    Netflix must have taken "years" because, like many other vendors, Netflix may have had an exclusivity agreement with Apple for a while, or they're just a slow adopter of technology that's outside of their primary distribution path (Personal computers). I don't remember having any problem using Netflix from within my web browser, anyway, so it's not like the system was completely unreachable from Android users.

    5% of the games available for iOS? This is quite subjective. iOS may have 20 times as many games on the iTunes store, but there are still only 50 or so games that dominate both markets, the other 10,000 games get buried in the noise and never take off, so your point is moot.

    Most Androids have talk times of 2 hours? [Citation Needed] I've experienced talk time over 3.5 hours on my Samsung, because I was close to a cell tower and had GPS/Bluetooth/WiFi disabled. Conversely, I've known people who've complained that their iPhones had short call times, due to either old batteries that they've been unable to replace, or due to being far from the cell tower. "Most Androids" is subjective and depends on the experiences you've exposed yourself to.
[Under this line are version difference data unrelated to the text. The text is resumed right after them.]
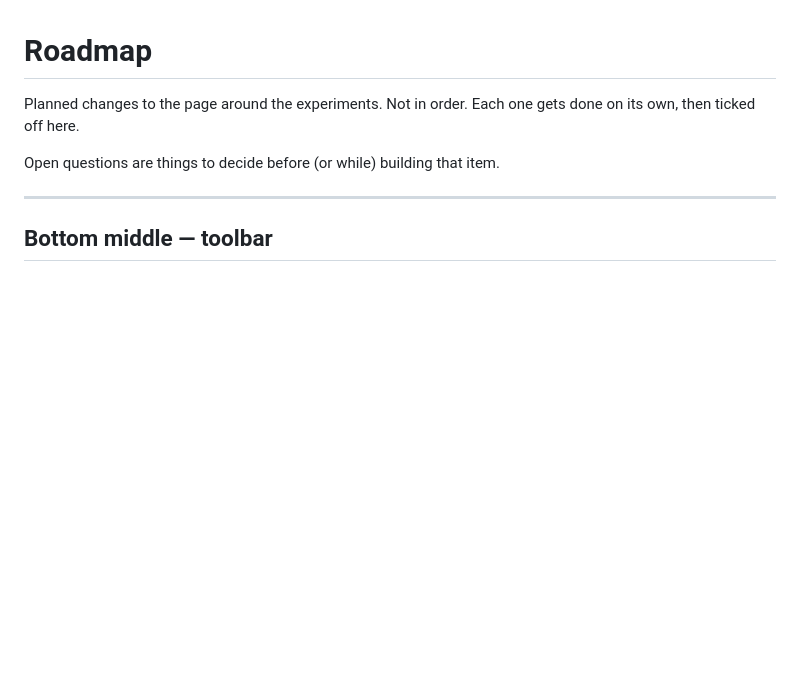
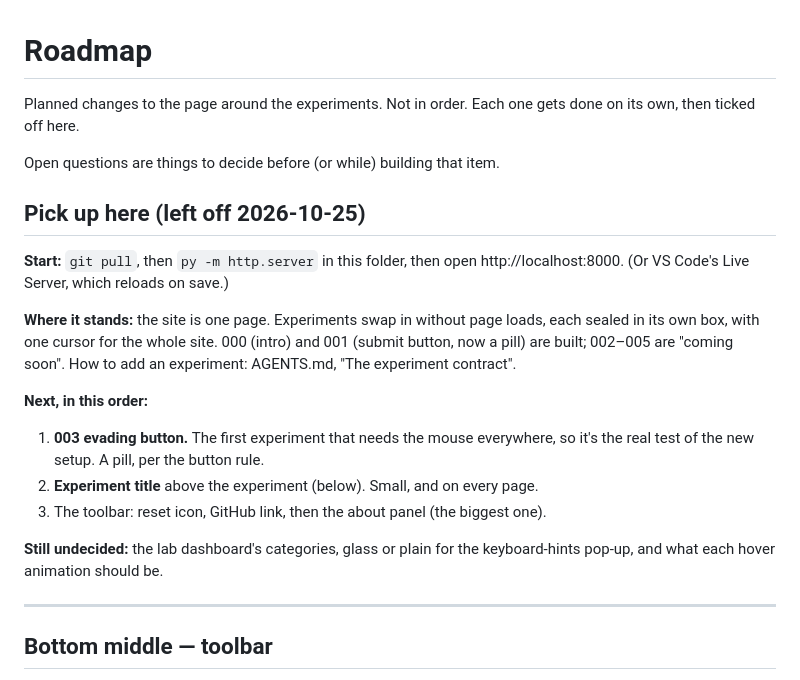
Before and after one commit to tristanalonzo/motion-lab, a Markdown page: ROADMAP.md, the part around the change. GitHub-like rendering; blank space fills up the shorter version.

Commit message:
add pick-up notes for the next session to roadmap

```diff
--- a/ROADMAP.md
+++ b/ROADMAP.md
@@ -4,6 +4,25 @@ Planned changes to the page around the experiments. Not in order. Each one gets
 done on its own, then ticked off here.
 
 Open questions are things to decide before (or while) building that item.
+
+## Pick up here (left off 2026-10-25)
+
+**Start:** `git pull`, then `py -m http.server` in this folder, then open
+http://localhost:8000. (Or VS Code's Live Server, which reloads on save.)
+
+**Where it stands:** the site is one page. Experiments swap in without page
+loads, each sealed in its own box, with one cursor for the whole site. 000 (intro)
+and 001 (submit button, now a pill) are built; 002–005 are "coming soon".
+How to add an experiment: AGENTS.md, "The experiment contract".
+
+**Next, in this order:**
+1. **003 evading button.** The first experiment that needs the mouse everywhere,
+   so it's the real test of the new setup. A pill, per the button rule.
+2. **Experiment title** above the experiment (below). Small, and on every page.
+3. The toolbar: reset icon, GitHub link, then the about panel (the biggest one).
+
+**Still undecided:** the lab dashboard's categories, glass or plain for the
+keyboard-hints pop-up, and what each hover animation should be.
 
 ---
 
```
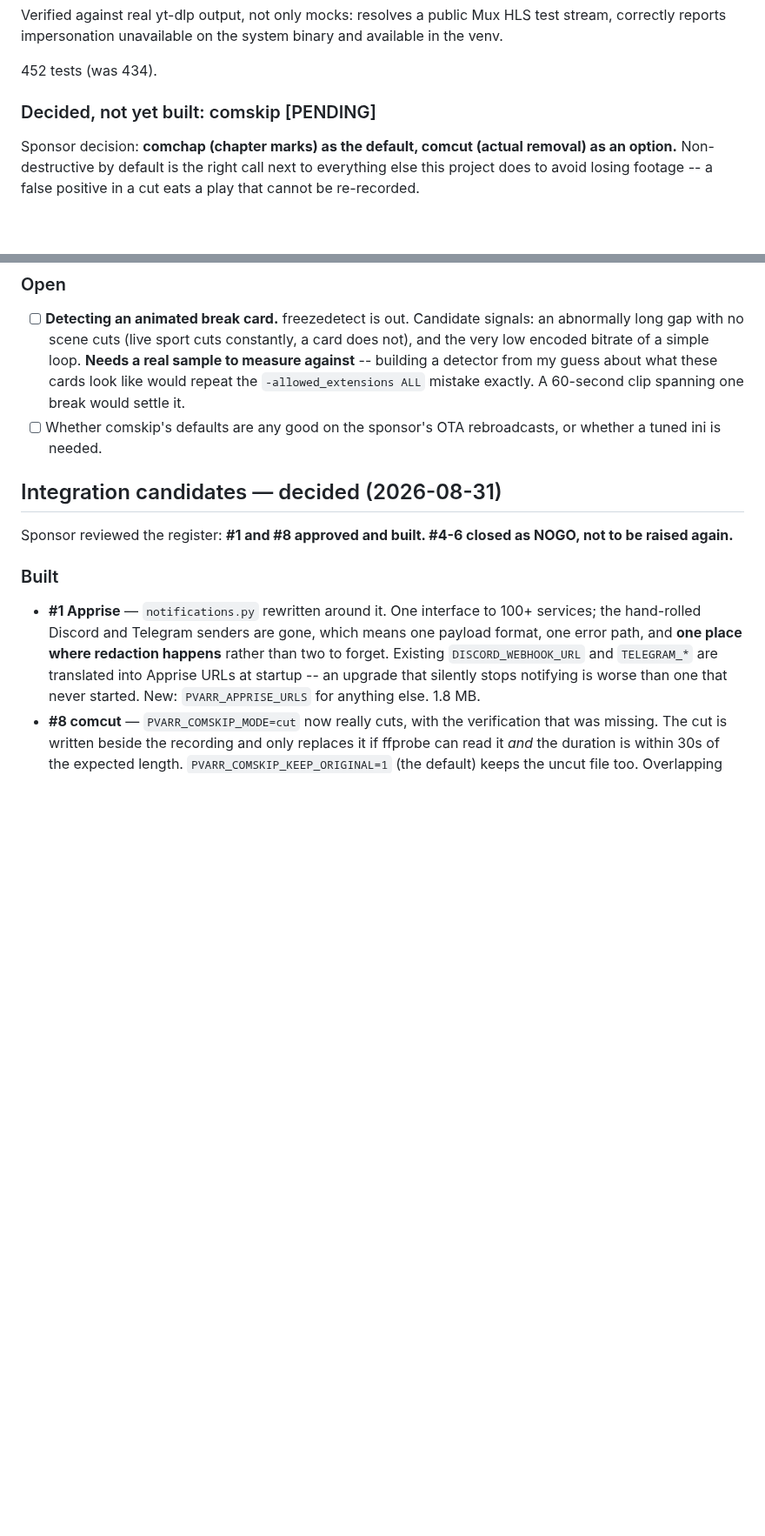
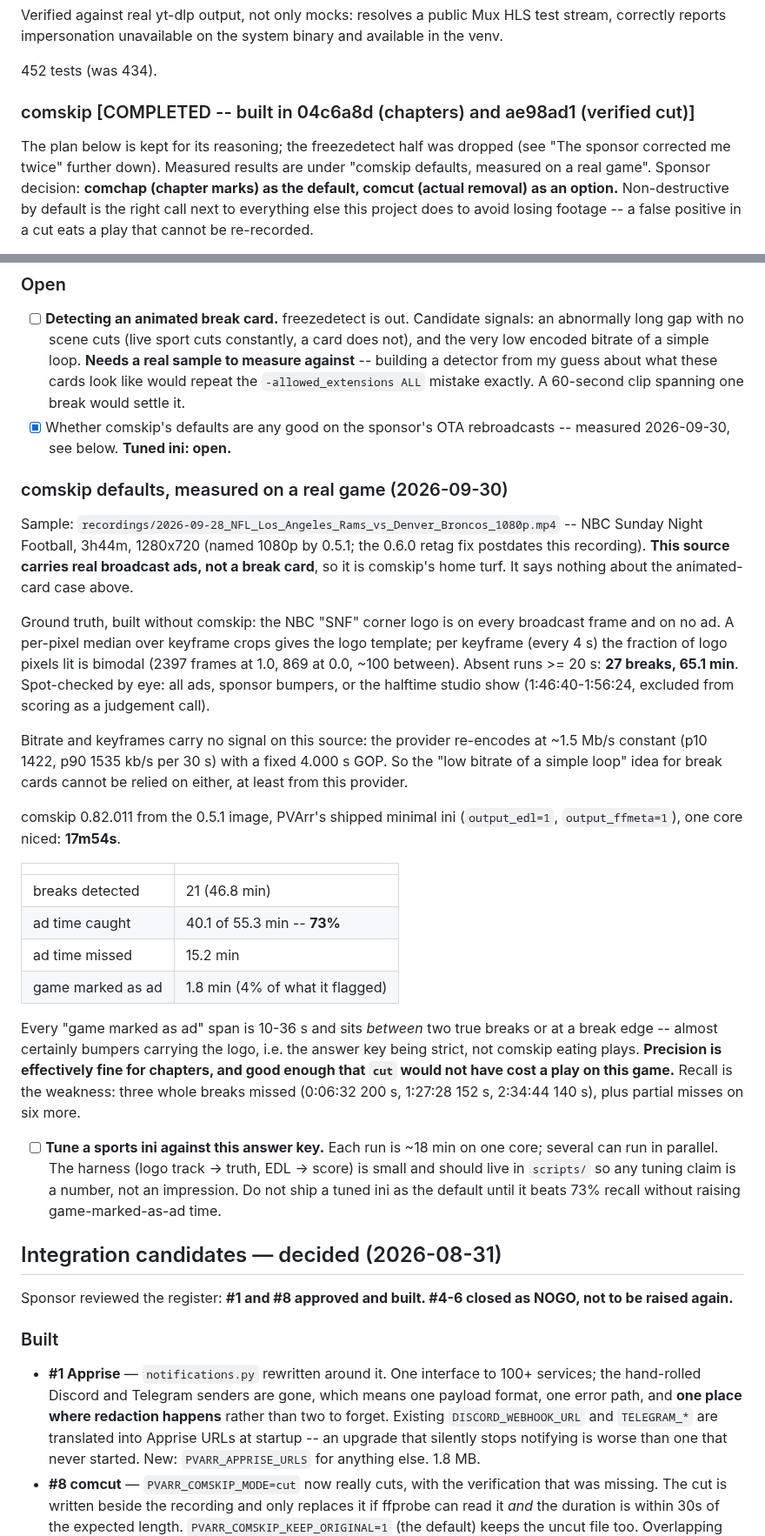
Before and after one commit to jlesterak/pvarr, a Markdown page: TODO.md, 2 parts joined by grey strips. Shown at 87% size. Rendered like a GitHub page; blank space fills up the shorter version.

Commit message:
docs: measure comskip's defaults on a real game; mark comskip as built
The TODO still listed comskip as "decided, not yet built" although chapters
(04c6a8d) and the verified cut (ae98ad1) shipped in 0.4.0/0.5.0.

The open question was whether the shipped minimal ini is any good on the
sponsor's OTA rebroadcasts. Measured on the 2026-09-28 Rams-Broncos SNF
recording against an answer key built independently from the NBC corner
logo (27 breaks, 65 min): comskip caught 73% of ad time, and the only
"game marked as ad" time was 1.8 min of 10-36 s slivers at break edges --
bumpers, not plays. Recall is the weakness (three whole breaks missed);
precision is fine. Also recorded: this provider re-encodes at constant
bitrate with a fixed GOP, so bitrate cannot flag break cards from it.

Next step is a tuned sports ini scored against the same answer key.

Co-Authored-By: Claude Opus 5.5 <noreply@anthropic.com>
Claude-Session: https://claude.ai/code/session_0159iHbmqKbwQtHFdtKjTzES

```diff
--- a/TODO.md
+++ b/TODO.md
@@ -1984,7 +1984,10 @@ and available in the venv.
 
 452 tests (was 434).
 
-### Decided, not yet built: comskip  [PENDING]
+### comskip  [COMPLETED -- built in 04c6a8d (chapters) and ae98ad1 (verified cut)]
+The plan below is kept for its reasoning; the freezedetect half was dropped
+(see "The sponsor corrected me twice" further down). Measured results are under
+"comskip defaults, measured on a real game".
 Sponsor decision: **comchap (chapter marks) as the default, comcut (actual
 removal) as an option.** Non-destructive by default is the right call next to
 everything else this project does to avoid losing footage -- a false positive
@@ -2118,8 +2121,51 @@ Real comskip, real ffmpeg, on a real MP4:
       detector from my guess about what these cards look like would repeat the
       `-allowed_extensions ALL` mistake exactly. A 60-second clip spanning one
       break would settle it.
-- [ ] Whether comskip's defaults are any good on the sponsor's OTA
-      rebroadcasts, or whether a tuned ini is needed.
+- [x] Whether comskip's defaults are any good on the sponsor's OTA
+      rebroadcasts -- measured 2026-09-30, see below. **Tuned ini: open.**
+
+### comskip defaults, measured on a real game (2026-09-30)
+Sample: `recordings/2026-09-28_NFL_Los_Angeles_Rams_vs_Denver_Broncos_1080p.mp4`
+-- NBC Sunday Night Football, 3h44m, 1280x720 (named 1080p by 0.5.1; the
+0.6.0 retag fix postdates this recording). **This source carries real
+broadcast ads, not a break card**, so it is comskip's home turf. It says
+nothing about the animated-card case above.
+
+Ground truth, built without comskip: the NBC "SNF" corner logo is on every
+broadcast frame and on no ad. A per-pixel median over keyframe crops gives the
+logo template; per keyframe (every 4 s) the fraction of logo pixels lit is
+bimodal (2397 frames at 1.0, 869 at 0.0, ~100 between). Absent runs >= 20 s:
+**27 breaks, 65.1 min**. Spot-checked by eye: all ads, sponsor bumpers, or the
+halftime studio show (1:46:40-1:56:24, excluded from scoring as a judgement
+call).
+
+Bitrate and keyframes carry no signal on this source: the provider re-encodes
+at ~1.5 Mb/s constant (p10 1422, p90 1535 kb/s per 30 s) with a fixed 4.000 s
+GOP. So the "low bitrate of a simple loop" idea for break cards cannot be
+relied on either, at least from this provider.
+
+comskip 0.82.011 from the 0.5.1 image, PVArr's shipped minimal ini
+(`output_edl=1`, `output_ffmeta=1`), one core niced: **17m54s**.
+
+| | |
+|---|---|
+| breaks detected | 21 (46.8 min) |
+| ad time caught | 40.1 of 55.3 min -- **73%** |
+| ad time missed | 15.2 min |
+| game marked as ad | 1.8 min (4% of what it flagged) |
+
+Every "game marked as ad" span is 10-36 s and sits *between* two true breaks
+or at a break edge -- almost certainly bumpers carrying the logo, i.e. the
+answer key being strict, not comskip eating plays. **Precision is effectively
+fine for chapters, and good enough that `cut` would not have cost a play on
+this game.** Recall is the weakness: three whole breaks missed (0:06:32 200 s,
+1:27:28 152 s, 2:34:44 140 s), plus partial misses on six more.
+
+- [ ] **Tune a sports ini against this answer key.** Each run is ~18 min on
+      one core; several can run in parallel. The harness (logo track -> truth,
+      EDL -> score) is small and should live in `scripts/` so any tuning claim
+      is a number, not an impression. Do not ship a tuned ini as the default
+      until it beats 73% recall without raising game-marked-as-ad time.
 
 ## Integration candidates — decided (2026-08-31)
 
```
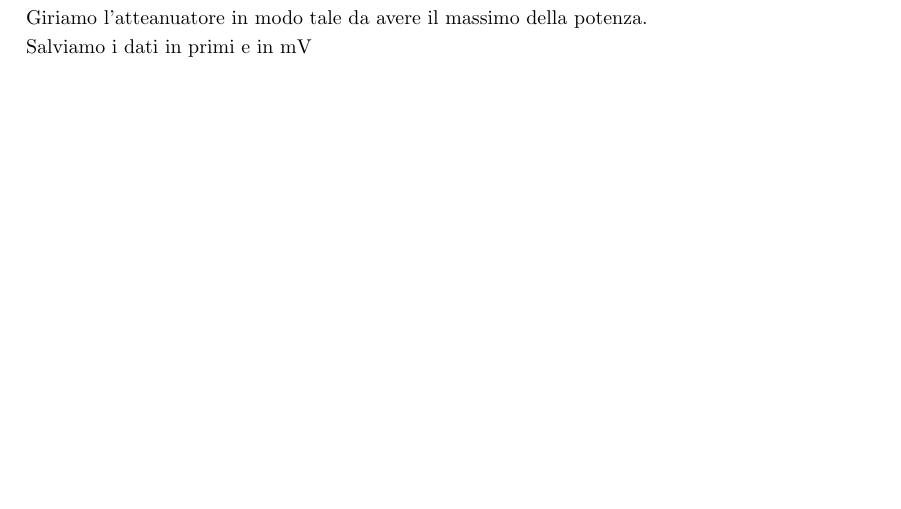
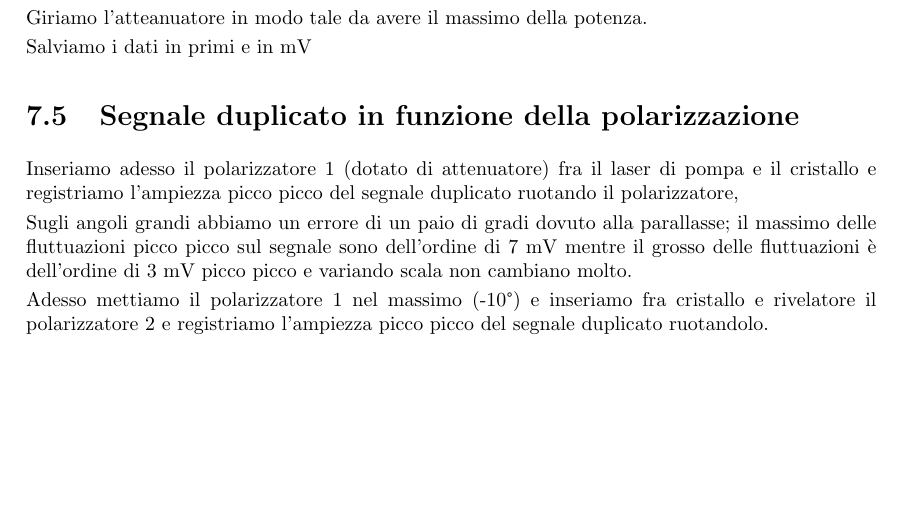
Before and after one commit to albord95/Relazioni-Lab, a LaTeX document (Logbook/Logbook.tex): part of page 18 of 18, cut so that both start at the same text, the shorter picture padded with empty space. Compiled offline with pdfLaTeX; the source files are stored in an older character set and shown here as Unicode.

Commit message:
fine lab

```diff
--- a/Logbook/Logbook.tex
+++ b/Logbook/Logbook.tex
@@ -706,11 +706,12 @@ Giriamo l'atteanuatore in modo tale da avere il massimo della potenza.
 
 Salviamo i dati in primi e in mV
 
+\section{Segnale duplicato in funzione della polarizzazione}
+Inseriamo adesso il polarizzatore 1 (dotato di attenuatore) fra il laser di pompa e il cristallo e registriamo l'ampiezza picco picco del segnale duplicato ruotando il polarizzatore,
 
+Sugli angoli grandi abbiamo un errore di un paio di gradi dovuto alla parallasse; il massimo delle fluttuazioni picco picco sul segnale  sono dell'ordine di 7 mV mentre il grosso delle fluttuazioni è dell'ordine di 3 mV picco picco e variando scala non cambiano molto.
 
-
-
-
+Adesso mettiamo il polarizzatore 1 nel massimo (-10°) e inseriamo fra cristallo e rivelatore il polarizzatore 2 e registriamo  l'ampiezza picco picco del segnale duplicato ruotandolo.
 
 
 
```
Also changed, not shown: Logbook/Logbook.pdf, 1 other file.
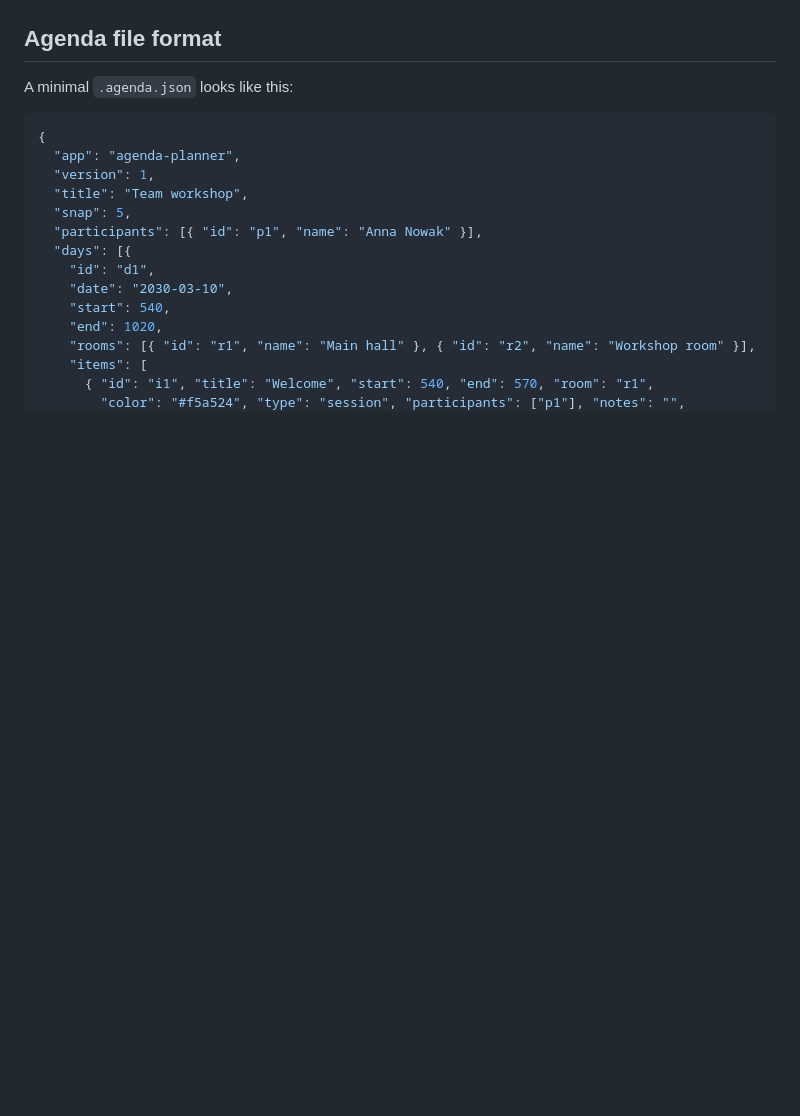
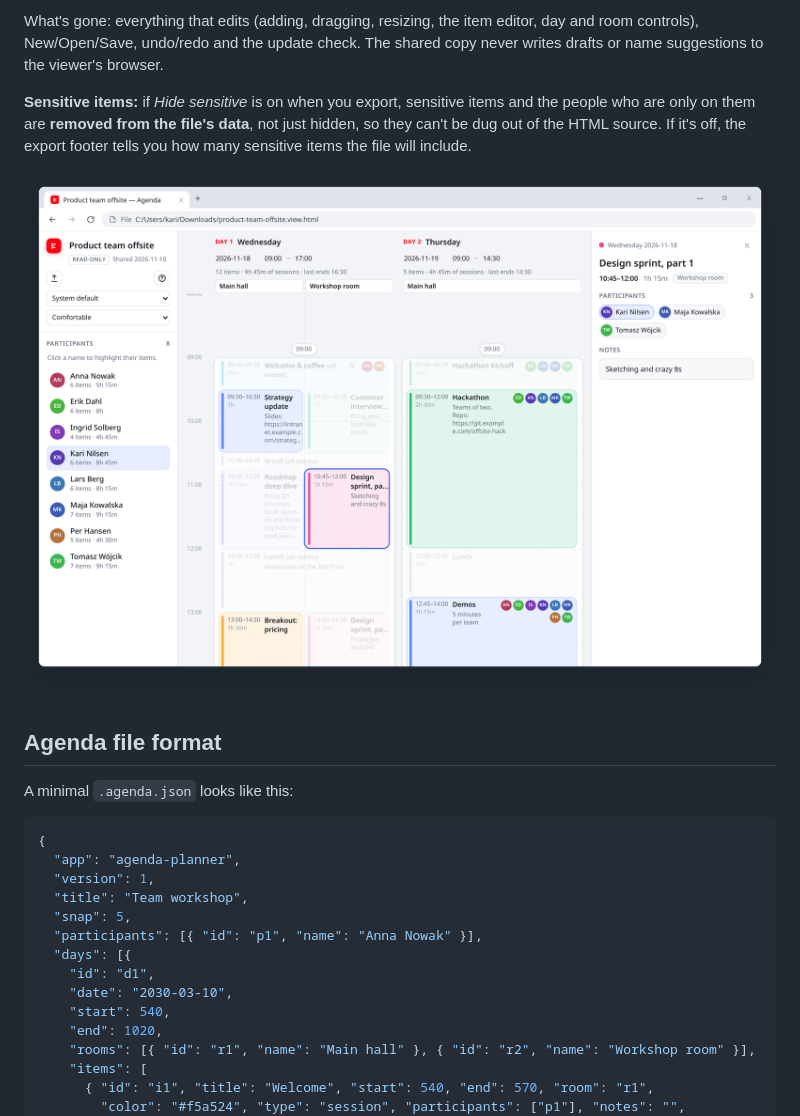
Before and after one commit to AndrzejTunkiel/AgendaPlanner, a Markdown page: README.md, the part around one of its changes. GitHub-like rendering; pictures changed too: screenshots/readonly-view.png (added); blank space fills up the shorter version.

```diff
--- a/README.md
+++ b/README.md
@@ -40,3 +59,8 @@ Because an agenda is a single JSON document, you can keep agendas in git, genera
+What's gone: everything that edits (adding, dragging, resizing, the item editor, day and room controls), New/Open/Save, undo/redo and the update check. The shared copy never writes drafts or name suggestions to the viewer's browser.
+
+**Sensitive items:** if *Hide sensitive* is on when you export, sensitive items and the people who are only on them are **removed from the file's data**, not just hidden, so they can't be dug out of the HTML source. If it's off, the export footer tells you how many sensitive items the file will include.
+
+![A shared read-only copy in the browser: one person highlighted, an item's details on the right](screenshots/readonly-view.png)
 
 ## Agenda file format
 
```
Also changed, not shown: other parts of README.md (+24 -5 lines), screenshots/editor.png (added), screenshots/export-image.png (added), screenshots/export-readonly-html.png (added), 2 other files.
    The back button on the Android has completely random behaviour because you must have been using an app that randomly changed its function. In my experience, and the experience of most Android users, the back button does what it needs to do. At worst, it serves exactly three functions: 1) Previous screen within an app, 2) previous page in the web browser, or 3) previous page in a settings dialog. If that's too many functions for you to handle in one button, I'm sorry.

    Any changes in behavior caused by the vendor is something you should bring up with the vendor. I happen to enjoy having the choice of what vendor to buy from or what OS version to use. Last I heard, if something in iOS didn't do what you liked or what you expected, you have absolutely no choice to change it or choose another OS vendor. Sorry that you're so bitter about this.

No extensible language will be universal. -- T. Cheatham